Task details — Once the data has been read, restate all of it exactly.

Information provided START

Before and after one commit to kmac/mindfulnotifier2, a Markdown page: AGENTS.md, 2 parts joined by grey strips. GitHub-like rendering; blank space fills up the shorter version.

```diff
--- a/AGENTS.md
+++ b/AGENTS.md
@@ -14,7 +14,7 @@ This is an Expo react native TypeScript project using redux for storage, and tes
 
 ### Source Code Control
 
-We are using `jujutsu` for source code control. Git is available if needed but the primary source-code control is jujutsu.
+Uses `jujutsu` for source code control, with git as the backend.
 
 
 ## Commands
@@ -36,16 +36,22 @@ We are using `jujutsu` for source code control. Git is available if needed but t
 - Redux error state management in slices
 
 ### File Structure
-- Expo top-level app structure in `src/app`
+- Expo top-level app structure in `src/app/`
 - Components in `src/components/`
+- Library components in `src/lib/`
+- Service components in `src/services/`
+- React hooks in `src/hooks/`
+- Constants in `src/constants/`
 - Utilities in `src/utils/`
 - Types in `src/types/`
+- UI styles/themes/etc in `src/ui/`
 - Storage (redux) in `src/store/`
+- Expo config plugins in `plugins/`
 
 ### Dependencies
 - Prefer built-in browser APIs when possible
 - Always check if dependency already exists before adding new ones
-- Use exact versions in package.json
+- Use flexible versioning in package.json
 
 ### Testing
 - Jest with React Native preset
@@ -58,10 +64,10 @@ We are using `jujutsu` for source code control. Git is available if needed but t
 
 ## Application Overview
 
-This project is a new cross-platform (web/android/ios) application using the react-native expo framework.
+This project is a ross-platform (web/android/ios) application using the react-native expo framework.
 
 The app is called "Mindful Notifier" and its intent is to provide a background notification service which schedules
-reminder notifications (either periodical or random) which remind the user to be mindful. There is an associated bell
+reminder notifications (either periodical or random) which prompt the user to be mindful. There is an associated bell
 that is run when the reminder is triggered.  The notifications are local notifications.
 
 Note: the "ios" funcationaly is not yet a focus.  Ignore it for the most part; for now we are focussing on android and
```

Information provided END

Written answer —
Before and after one commit to kmac/mindfulnotifier2, a Markdown page: AGENTS.md, 2 parts joined by grey strips. GitHub-like rendering; blank space fills up the shorter version.

```diff
--- a/AGENTS.md
+++ b/AGENTS.md
@@ -14,7 +14,7 @@ This is an Expo react native TypeScript project using redux for storage, and tes
 
 ### Source Code Control
 
-We are using `jujutsu` for source code control. Git is available if needed but the primary source-code control is jujutsu.
+Uses `jujutsu` for source code control, with git as the backend.
 
 
 ## Commands
@@ -36,16 +36,22 @@ We are using `jujutsu` for source code control. Git is available if needed but t
 - Redux error state management in slices
 
 ### File Structure
-- Expo top-level app structure in `src/app`
+- Expo top-level app structure in `src/app/`
 - Components in `src/components/`
+- Library components in `src/lib/`
+- Service components in `src/services/`
+- React hooks in `src/hooks/`
+- Constants in `src/constants/`
 - Utilities in `src/utils/`
 - Types in `src/types/`
+- UI styles/themes/etc in `src/ui/`
 - Storage (redux) in `src/store/`
+- Expo config plugins in `plugins/`
 
 ### Dependencies
 - Prefer built-in browser APIs when possible
 - Always check if dependency already exists before adding new ones
-- Use exact versions in package.json
+- Use flexible versioning in package.json
 
 ### Testing
 - Jest with React Native preset
@@ -58,10 +64,10 @@ We are using `jujutsu` for source code control. Git is available if needed but t
 
 ## Application Overview
 
-This project is a new cross-platform (web/android/ios) application using the react-native expo framework.
+This project is a ross-platform (web/android/ios) application using the react-native expo framework.
 
 The app is called "Mindful Notifier" and its intent is to provide a background notification service which schedules
-reminder notifications (either periodical or random) which remind the user to be mindful. There is an associated bell
+reminder notifications (either periodical or random) which prompt the user to be mindful. There is an associated bell
 that is run when the reminder is triggered.  The notifications are local notifications.
 
 Note: the "ios" funcationaly is not yet a focus.  Ignore it for the most part; for now we are focussing on android and
```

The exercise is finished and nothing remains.